Despite his collaborations and associations with politically outspoken stars, such as the famously right-wing John Wayne or the left-wing Humphrey Bogart, Hawks himself remained resolutely apolitical throughout his life.

Directed 5 different actors in Oscar-nominated performances: Walter Brennan, Gary Cooper, Margaret Wycherly, Barbara Stanwyck and Arthur Hunnicutt. Cooper and Brennan won Oscars for their performances in one of Hawks' movies.

Directed three of the American Film Institute's 100 Funniest Movies: Bringing Up Baby (1938) at #14, His Girl Friday (1940) at #19 and Ball of Fire (1941) at #92.

Even though he was one of the most prolific directors of his generation, having directed 5 actors to Oscar nominations, he himself has only been nominated for an Academy Award once.

Frequently worked with William Faulkner. Faulkner wrote or co-wrote many of Hawks' films.

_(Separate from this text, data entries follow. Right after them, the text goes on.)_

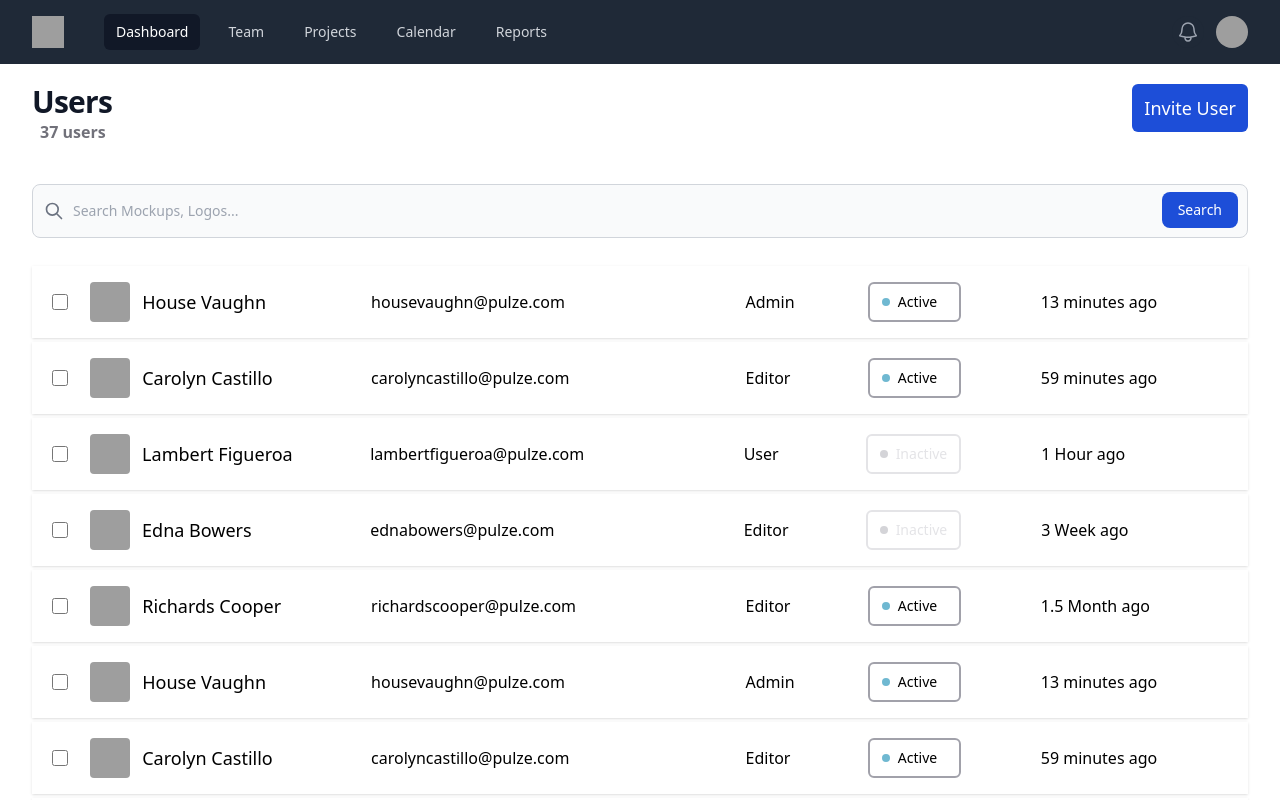
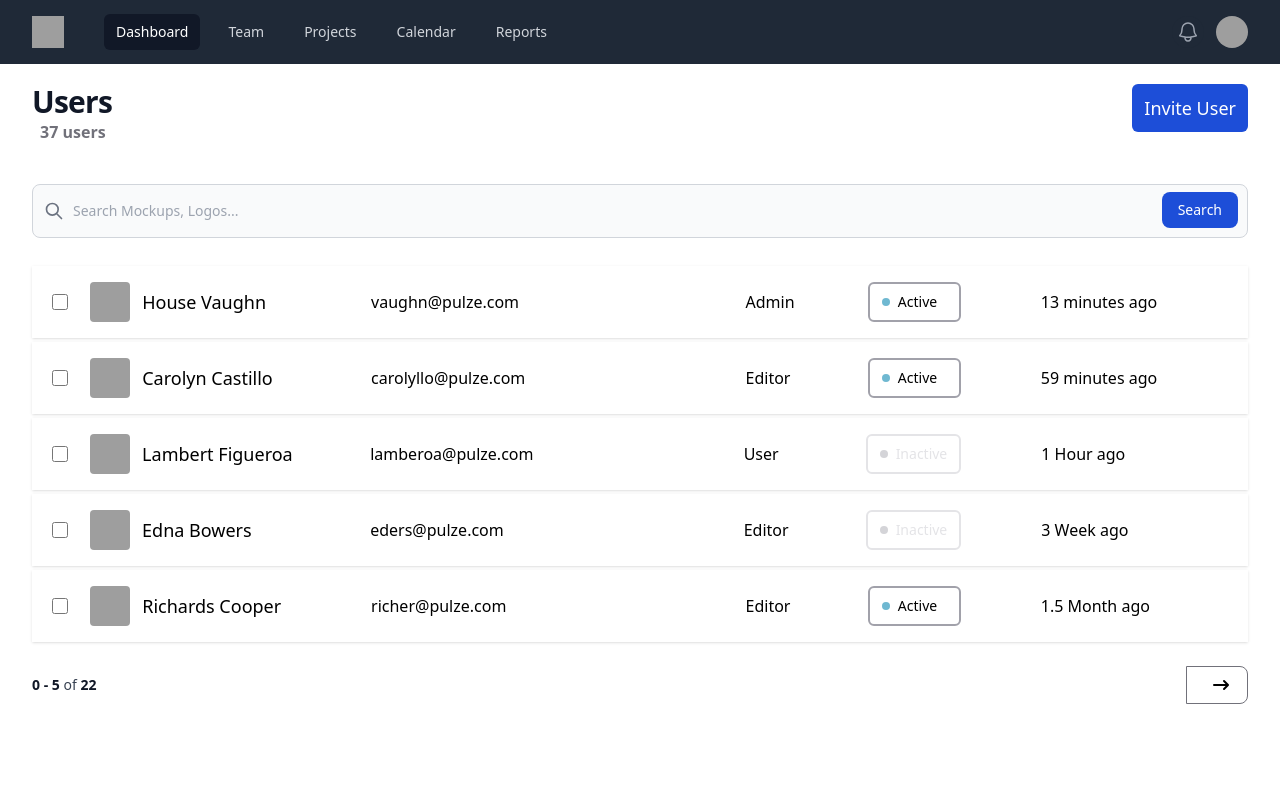
Before and after one commit to Shihab2022/user_dashboard, a React (Create React App) app: page / in a window 1280 px wide. Shown: the top 800 px of the page. Built offline with nearby package versions, Linux system fonts and the light colour scheme; grey boxes are pictures that could not be loaded.

Commit message:
Complete pagination work

```diff
--- a/public/fake.json
+++ b/public/fake.json
@@ -4,7 +4,7 @@
       "isActive": true,
       "picture": "https://randomuser.me/api/portraits/men/13.jpg",
       "name": "House Vaughn",
-      "email": "housevaughn@pulze.com",
+      "email": "vaughn@pulze.com",
       "role": "Admin",
       "time": "13 minutes ago"
     },
@@ -13,7 +13,7 @@
       "isActive": true,
       "picture": "https://randomuser.me/api/portraits/men/22.jpg",
       "name": "Carolyn Castillo",
-      "email": "carolyncastillo@pulze.com",
+      "email": "carolyllo@pulze.com",
       "role": "Editor",
       "time": "59 minutes ago"
     },
@@ -22,7 +22,7 @@
       "isActive": false,
       "picture": "https://randomuser.me/api/portraits/men/1.jpg",
       "name": "Lambert Figueroa",
-      "email": "lambertfigueroa@pulze.com",
+      "email": "lamberoa@pulze.com",
       "role": "User",
       "time": "1 Hour ago"
     },
@@ -31,7 +31,7 @@
       "isActive": false,
       "picture": "https://randomuser.me/api/portraits/men/53.jpg",
       "name": "Edna Bowers",
-      "email": "ednabowers@pulze.com",
+      "email": "eders@pulze.com",
       "role": "Editor",
       "time": "3 Week ago"
     },
@@ -40,7 +40,7 @@
       "isActive": true,
       "picture": "https://randomuser.me/api/portraits/men/61.jpg",
       "name": "Richards Cooper",
-      "email": "richardscooper@pulze.com",
+      "email": "richer@pulze.com",
       "role": "Editor",
       "time": "1.5 Month ago"
     } ,
@@ -49,7 +49,7 @@
         "isActive": true,
         "picture": "https://randomuser.me/api/portraits/men/58.jpg",
         "name": "House Vaughn",
-        "email": "housevaughn@pulze.com",
+        "email": "hohn@pulze.com",
         "role": "Admin",
         "time": "13 minutes ago"
       },
@@ -58,7 +58,7 @@
         "isActive": true,
         "picture": "https://randomuser.me/api/portraits/men/12.jpg",
         "name": "Carolyn Castillo",
-        "email": "carolyncastillo@pulze.com",
+        "email": "carolo@pulze.com",
         "role": "Editor",
         "time": "59 minutes ago"
       },
@@ -67,8 +67,8 @@
         "isActive": true,
         "picture": "https://randomuser.me/api/portraits/men/1.jpg",
         "name": "Lambert Figueroa",
-        "email": "lambertfigueroa@pulze.com",
-        "role": "User",
+        "email": "laeroa@pulze.com",
+        "role": "Editor",
         "time": "1 Hour ago"
       },
       {
@@ -76,7 +76,7 @@
         "isActive": true,
         "picture": "https://randomuser.me/api/portraits/women/3.jpg",
         "name": "Edna Bowers",
-        "email": "ednabowers@pulze.com",
+        "email": "ednabs@pulze.com",
         "role": "Editor",
         "time": "3 Week ago"
       },
@@ -85,7 +85,7 @@
         "isActive": false,
         "picture": "https://randomuser.me/api/portraits/men/61.jpg",
         "name": "Richards Cooper",
-        "email": "richardscooper@pulze.com",
+        "email": "richardscooper@hhhi9.com",
         "role": "Editor",
         "time": "1.5 Month ago"
       },
@@ -94,8 +94,8 @@
         "isActive": true,
         "picture": "https://randomuser.me/api/portraits/men/13.jpg",
         "name": "House Vaughn",
-        "email": "housevaughn@pulze.com",
-        "role": "Admin",
+        "email": "hoghn@pulze.com",
+        "role": "Editor",
         "time": "13 minutes ago"
       },
       {
@@ -103,7 +103,7 @@
         "isActive": true,
         "picture": "https://randomuser.me/api/portraits/men/22.jpg",
         "name": "Carolyn Castillo",
-        "email": "carolyncastillo@pulze.com",
+        "email": "carolyncastillo@pu5le.com",
         "role": "Editor",
         "time": "59 minutes ago"
       },
@@ -112,8 +112,8 @@
         "isActive": true,
         "picture": "https://randomuser.me/api/portraits/men/1.jpg",
         "name": "Lambert Figueroa",
-        "email": "lambertfigueroa@pulze.com",
-        "role": "User",
+        "email": "lamberoa@pulze.com",
+        "role": "Editor",
         "time": "1 Hour ago"
       },
       {
@@ -130,7 +130,7 @@
         "isActive": true,
         "picture": "https://randomuser.me/api/portraits/men/61.jpg",
         "name": "Richards Cooper",
-        "email": "richardscooper@pulze.com",
+        "email": "richardsr@pul4ze.com",
         "role": "Editor",
         "time": "1.5 Month ago"
       } ,
@@ -139,7 +139,7 @@
           "isActive": true,
           "picture": "https://randomuser.me/api/portraits/women/2.jpg",
           "name": "House Vaughn",
-          "email": "housevaughn@pulze.com",
+          "email": "evaughn@pu4.com",
           "role": "Admin",
           "time": "13 minutes ago"
         },
@@ -148,7 +148,7 @@
           "isActive": false,
           "picture": "https://randomuser.me/api/portraits/men/12.jpg",
           "name": "Carolyn Castillo",
-          "email": "carolyncastillo@pulze.com",
+          "email": "tillo@pulz44e.com",
           "role": "Editor",
           "time": "59 minutes ago"
         },
@@ -157,7 +157,7 @@
           "isActive": false,
           "picture": "https://randomuser.me/api/portraits/women/72.jpg",
           "name": "Lambert Figueroa",
-          "email": "lambertfigueroa@pulze.com",
+          "email": "lamigueroa@pu41e.com",
           "role": "User",
           "time": "1 Hour ago"
         },
@@ -166,7 +166,7 @@
           "isActive": true,
           "picture": "https://randomuser.me/api/portraits/women/3.jpg",
           "name": "Edna Bowers",
-          "email": "ednabowers@pulze.com",
+          "email": "ednab1s@pul4ze.com",
           "role": "Editor",
           "time": "3 Week ago"
         },
@@ -175,7 +175,25 @@
           "isActive": true,
           "picture": "https://randomuser.me/api/portraits/women/75.jpg",
           "name": "Richards Cooper",
-          "email": "richardscooper@pulze.com",
+          "email": "richa1oper@pulze41.com",
+          "role": "Editor",
+          "time": "1.5 Month ago"
+        },
+        {
+          "_id": "635dd0618156e9906e19e89f",
+          "isActive": true,
+          "picture": "https://randomuser.me/api/portraits/women/3.jpg",
+          "name": "Edna Bowers",
+          "email": "ednabs@pulze.com",
+          "role": "Editor",
+          "time": "3 Week ago"
+        },
+        {
+          "_id": "635dd06140d815424c8f6407",
+          "isActive": false,
+          "picture": "https://randomuser.me/api/portraits/men/61.jpg",
+          "name": "Richards Cooper",
+          "email": "richardscooper@hhhi9.com",
           "role": "Editor",
           "time": "1.5 Month ago"
         }
--- a/src/Pages/Main.js
+++ b/src/Pages/Main.js
@@ -2,14 +2,24 @@ import React, { useEffect, useState } from "react";
 
 const Main = () => {
   const [userData, setUserData] = useState([]);
+  const [start, setStart] = useState(0);
+  const [show, setShow] = useState(5);
   useEffect(() => {
     fetch("fake.json")
       .then((response) => response.json())
       .then((data) => setUserData(data));
   }, []);
+  const handleNext=()=>{
+    setShow(show+5)
+    setStart(start+5)
+  }
+  const handlePre=()=>{
+    setShow(show-5)
+    setStart(start-5)
+  }
   return (
     <div class="mx-auto max-w-7xl py-6 sm:px-6 lg:px-8">
-      {userData.map((d) => (
+      {userData.slice(start, show).map((d) => (
         <div className="flex flex-row hover:bg-sky-200 duration-500  shadow py-4 px-5 my-1 items-center ">
           <div class="flex items-center basis-10">
             <input
@@ -31,13 +41,15 @@ const Main = () => {
           <p className="basis-2/6">{d.email}</p>
           <p className="basis-32">{d.role}</p>
           {/* <p className="basis-1/6">{} true</p> */}
-         {d.isActive? <button
+          {d.isActive ? (
+            <button
               type="button"
               class=" inline-flex w-24 items-center px-3 py-2 text-sm font-medium text-center border-2 border-zinc-400 rounded-md"
             >
               <span class="inline-flex mr-2 justify-center items-center  w-2 h-2  bg-[#6fb8d1]  rounded-full"></span>
               Active
-          </button>:
+            </button>
+          ) : (
             <button
               type="button"
               disabled
@@ -45,10 +57,54 @@ const Main = () => {
             >
               <span class="inline-flex mr-2 justify-center items-center  w-2 h-2 bg-zinc-300   rounded-full"></span>
               Inactive
-          </button>}
+            </button>
+          )}
           <p className="basis-1/6 text ml-20">{d.time}</p>
         </div>
       ))}
+
+      {/* for pagination */}
+      <div class="flex justify-between items-center py-5">
+        <span class="text-sm text-gray-700 dark:text-gray-400">
+
+          <span class="font-semibold text-gray-900 dark:text-white">{start} - </span>
+          <span class="font-semibold text-gray-900 dark:text-white">{show}</span> of{" "}
+          <span class="font-semibold text-gray-900 dark:text-white">{userData.length}</span>{" "}
+        </span>
+        <div class="">
+      { !(show <=5) &&   <button onClick={handlePre } class=" border-[.5px] border-zinc-500  px-4 text-xl py-2   rounded-l-lg">
+            <svg
+              aria-hidden="true"
+              class="mr-2 w-5 h-5"
+              fill="currentColor"
+              viewBox="0 0 20 20"
+              xmlns="http://www.w3.org/2000/svg"
+            >
+              <path
+                fill-rule="evenodd"
+                d="M7.707 14.707a1 1 0 01-1.414 0l-4-4a1 1 0 010-1.414l4-4a1 1 0 011.414 1.414L5.414 9H17a1 1 0 110 2H5.414l2.293 2.293a1 1 0 010 1.414z"
+                clip-rule="evenodd"
+              ></path>
+            </svg>
+
+          </button>}
+        { !(show>=userData.length) &&  <button onClick={handleNext} class=" border-[.5px] border-zinc-500 px-4 text-xl py-2  rounded-r-lg">
+            <svg
+              aria-hidden="true"
+              class="ml-2 w-5 h-5"
+              fill="currentColor"
+              viewBox="0 0 20 20"
+              xmlns="http://www.w3.org/2000/svg"
+            >
+              <path
+                fill-rule="evenodd"
+                d="M12.293 5.293a1 1 0 011.414 0l4 4a1 1 0 010 1.414l-4 4a1 1 0 01-1.414-1.414L14.586 11H3a1 1 0 110-2h11.586l-2.293-2.293a1 1 0 010-1.414z"
+                clip-rule="evenodd"
+              ></path>
+            </svg>
+          </button>}
+        </div>
+      </div>
     </div>
   );
 };
```
Lines whose indentation alone changed are shown as unchanged.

Hawks had said in interviews that he was supposed to direct the now-beloved Casablanca (1942) and Michael Curtiz was meant to direct Sergeant York (1941). However, the two directors had lunch together and Curtiz complained that he knew nothing about the "hill people", while Hawks was struggling to make this "musical comedy", so they switched films. Hawks said that he always considered "Casablanca" a musical comedy because of the number of singing scenes in the café, namely the "La Marseillaise" scene. Later, Hawks said that Curtiz shot the film "beautifully and the whole picture came out different because of the two people in it [Humphrey Bogart and Ingrid Bergman]. They made you believe something. When I saw Casablanca (1942) I liked it, but I never had any faith in my doing anything like that." (Source: "Who the Devil Made it..." by Peter Bogdanovich).